Nancy Swayne has been tailgating at steeplechases for half a century. In the early days, she helped her mother plan the menu. For the past 40 years, she’s been in charge, preparing, packing and serving elegant picnic repasts for family and friends at Radnor Hunt, Willowdale, Winterthur and other steeplechases. “Of the 23 meets at Willowdale, I’ve only missed one,” she says.
The Unionville resident keeps meticulous records for ready reference. Last year, when temperatures at Willowdale hit 85 degrees, she went through 10 bags of ice. “Planning a successful tailgate has everything to do with the weather,” she says. “When it’s cold, people aren’t interested in my homemade iced tea. When it’s hot, nobody wants soup. When it’s very windy, we serve from our SUV.”
Although many items on the menu change with food trends, three crowd-pleasers have earned a permanent place: shrimp cocktail, sliced filet mignon and deviled eggs. “People enjoy them consistently,” she says.
To minimize the need for cutlery, Swayne gravitates toward finger-friendly foods like sliced fruit skewered on toothpicks and lemon bars cut into wedges. “Nobody should have to balance a big plate and a knife and fork,” she says. “Keep it simple.”
Make certain your guests can locate you. Send notices with a map and your tailgate and cellphone numbers
Create a custom tool kit. Include such staples as trash bags, sunscreen, extra cups, a first-aid kit, paper towels and toilet paper.
Weatherproof your tailgate. Pack a patio umbrella. Load chests with lots of ice to keep foods safe throughout the day. You also can freeze bottles of water to use as ice packs, then enjoy drinking the cool water as it thaws.
Make it pretty. Dress your table with linen tablecloths and bouquets of fresh flowers. Serve dishes on attractive platters.
Don’t forget the folding chairs. A day at the races is a long time to stand.
Paula Janssen, of Janssen’s Market in Greenville, Del., caters to the racing set with such favorites as fried chicken. “You also can’t go wrong with a great cheese tray,” she says. “Add cured meats and olives to make it more of an antipasto.
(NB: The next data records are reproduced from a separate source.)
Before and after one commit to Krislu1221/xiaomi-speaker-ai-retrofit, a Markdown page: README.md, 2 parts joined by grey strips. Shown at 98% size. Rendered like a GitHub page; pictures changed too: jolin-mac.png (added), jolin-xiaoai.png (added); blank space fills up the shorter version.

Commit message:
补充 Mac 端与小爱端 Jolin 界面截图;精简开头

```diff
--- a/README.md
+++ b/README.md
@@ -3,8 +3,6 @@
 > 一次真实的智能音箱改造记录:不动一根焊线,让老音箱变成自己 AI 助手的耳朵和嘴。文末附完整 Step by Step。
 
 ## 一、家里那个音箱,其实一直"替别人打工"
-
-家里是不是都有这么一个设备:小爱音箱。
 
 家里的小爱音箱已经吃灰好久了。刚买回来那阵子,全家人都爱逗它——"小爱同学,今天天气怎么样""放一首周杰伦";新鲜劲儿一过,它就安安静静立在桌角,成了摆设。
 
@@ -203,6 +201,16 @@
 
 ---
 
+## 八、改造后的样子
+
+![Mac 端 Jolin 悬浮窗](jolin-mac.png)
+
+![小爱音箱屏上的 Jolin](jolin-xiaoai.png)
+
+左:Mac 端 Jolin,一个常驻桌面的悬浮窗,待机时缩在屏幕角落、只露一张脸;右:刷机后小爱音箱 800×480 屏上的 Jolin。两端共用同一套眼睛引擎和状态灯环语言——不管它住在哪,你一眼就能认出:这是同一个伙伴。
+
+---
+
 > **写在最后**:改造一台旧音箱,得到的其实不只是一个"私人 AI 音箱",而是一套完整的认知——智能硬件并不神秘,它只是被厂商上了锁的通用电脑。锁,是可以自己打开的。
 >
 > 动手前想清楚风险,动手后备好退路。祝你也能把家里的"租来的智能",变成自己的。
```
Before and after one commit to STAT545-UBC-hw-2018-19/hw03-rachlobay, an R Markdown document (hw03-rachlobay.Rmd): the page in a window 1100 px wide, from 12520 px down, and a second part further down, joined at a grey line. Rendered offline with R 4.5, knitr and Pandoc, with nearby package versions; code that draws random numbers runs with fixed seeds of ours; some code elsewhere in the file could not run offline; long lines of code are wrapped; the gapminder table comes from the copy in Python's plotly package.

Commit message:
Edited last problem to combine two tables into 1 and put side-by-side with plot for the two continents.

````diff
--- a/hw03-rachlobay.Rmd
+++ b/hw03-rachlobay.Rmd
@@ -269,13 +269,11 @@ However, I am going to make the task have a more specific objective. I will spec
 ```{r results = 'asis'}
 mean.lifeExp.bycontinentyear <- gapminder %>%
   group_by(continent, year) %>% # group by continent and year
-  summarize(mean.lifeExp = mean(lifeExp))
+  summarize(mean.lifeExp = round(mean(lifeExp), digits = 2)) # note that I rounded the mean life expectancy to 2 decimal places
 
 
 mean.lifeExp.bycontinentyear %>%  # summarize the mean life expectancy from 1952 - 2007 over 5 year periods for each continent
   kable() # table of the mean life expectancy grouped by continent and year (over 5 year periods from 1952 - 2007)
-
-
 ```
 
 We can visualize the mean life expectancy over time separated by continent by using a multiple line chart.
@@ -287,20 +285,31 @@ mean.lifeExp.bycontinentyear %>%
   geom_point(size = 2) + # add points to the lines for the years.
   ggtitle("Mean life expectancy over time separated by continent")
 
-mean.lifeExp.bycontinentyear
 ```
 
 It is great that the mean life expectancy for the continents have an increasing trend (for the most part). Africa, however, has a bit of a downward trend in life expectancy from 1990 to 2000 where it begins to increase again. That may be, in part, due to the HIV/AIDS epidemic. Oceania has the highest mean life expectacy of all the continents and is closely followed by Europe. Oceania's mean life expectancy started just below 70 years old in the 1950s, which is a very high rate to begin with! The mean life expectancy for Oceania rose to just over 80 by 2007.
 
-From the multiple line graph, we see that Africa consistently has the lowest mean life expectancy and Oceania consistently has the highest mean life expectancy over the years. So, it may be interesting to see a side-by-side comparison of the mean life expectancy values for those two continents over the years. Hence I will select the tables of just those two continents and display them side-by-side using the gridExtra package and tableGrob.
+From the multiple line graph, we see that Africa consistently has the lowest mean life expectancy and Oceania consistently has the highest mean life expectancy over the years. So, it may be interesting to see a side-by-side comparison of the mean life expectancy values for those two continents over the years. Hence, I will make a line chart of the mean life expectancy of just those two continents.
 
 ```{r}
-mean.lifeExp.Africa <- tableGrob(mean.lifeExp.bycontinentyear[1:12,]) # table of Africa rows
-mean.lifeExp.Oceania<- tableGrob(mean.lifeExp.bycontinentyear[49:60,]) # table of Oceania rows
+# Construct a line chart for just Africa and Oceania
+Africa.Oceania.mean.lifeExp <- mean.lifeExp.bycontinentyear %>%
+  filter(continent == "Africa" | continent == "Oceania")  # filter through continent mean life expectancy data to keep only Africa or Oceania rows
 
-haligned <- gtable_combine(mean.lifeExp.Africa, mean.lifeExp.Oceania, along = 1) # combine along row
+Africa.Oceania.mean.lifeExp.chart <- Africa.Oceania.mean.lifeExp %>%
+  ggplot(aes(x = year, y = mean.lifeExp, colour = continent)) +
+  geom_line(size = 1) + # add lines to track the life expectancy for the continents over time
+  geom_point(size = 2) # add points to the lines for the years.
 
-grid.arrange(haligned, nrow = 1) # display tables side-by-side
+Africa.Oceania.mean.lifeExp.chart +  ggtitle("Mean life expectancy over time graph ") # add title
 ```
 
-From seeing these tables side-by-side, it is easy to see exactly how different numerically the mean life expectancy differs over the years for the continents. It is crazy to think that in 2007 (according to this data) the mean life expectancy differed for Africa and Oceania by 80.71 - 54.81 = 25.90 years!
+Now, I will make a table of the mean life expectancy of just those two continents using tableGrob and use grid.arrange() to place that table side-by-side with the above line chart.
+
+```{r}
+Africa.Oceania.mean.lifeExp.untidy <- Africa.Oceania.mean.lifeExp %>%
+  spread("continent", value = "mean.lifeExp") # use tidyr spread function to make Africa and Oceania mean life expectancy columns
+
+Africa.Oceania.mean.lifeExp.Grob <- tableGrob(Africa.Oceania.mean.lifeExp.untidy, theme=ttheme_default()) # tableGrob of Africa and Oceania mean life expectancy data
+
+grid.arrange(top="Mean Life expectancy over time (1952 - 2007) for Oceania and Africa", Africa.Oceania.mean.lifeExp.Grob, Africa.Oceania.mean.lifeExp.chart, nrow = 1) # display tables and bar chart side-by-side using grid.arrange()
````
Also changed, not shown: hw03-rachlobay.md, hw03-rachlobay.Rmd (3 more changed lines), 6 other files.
Use a variety of crackers in different shapes and grains for a pretty display.”
She introduces color in several ways, starting with a big, bright bouquet of flowers. If you want to take it over the top, polish the silver candelabra. “People eat with their eyes first, so have lots of colors on your table,” she says. “You might do a pasta salad with several different colorsof pasta. A tomato, cucumber and feta salad is beautiful, with red and green and white.”
Plan a menu that requires as few serving utensils as possible. “Because it will be impossible to wash them,” Janssen says.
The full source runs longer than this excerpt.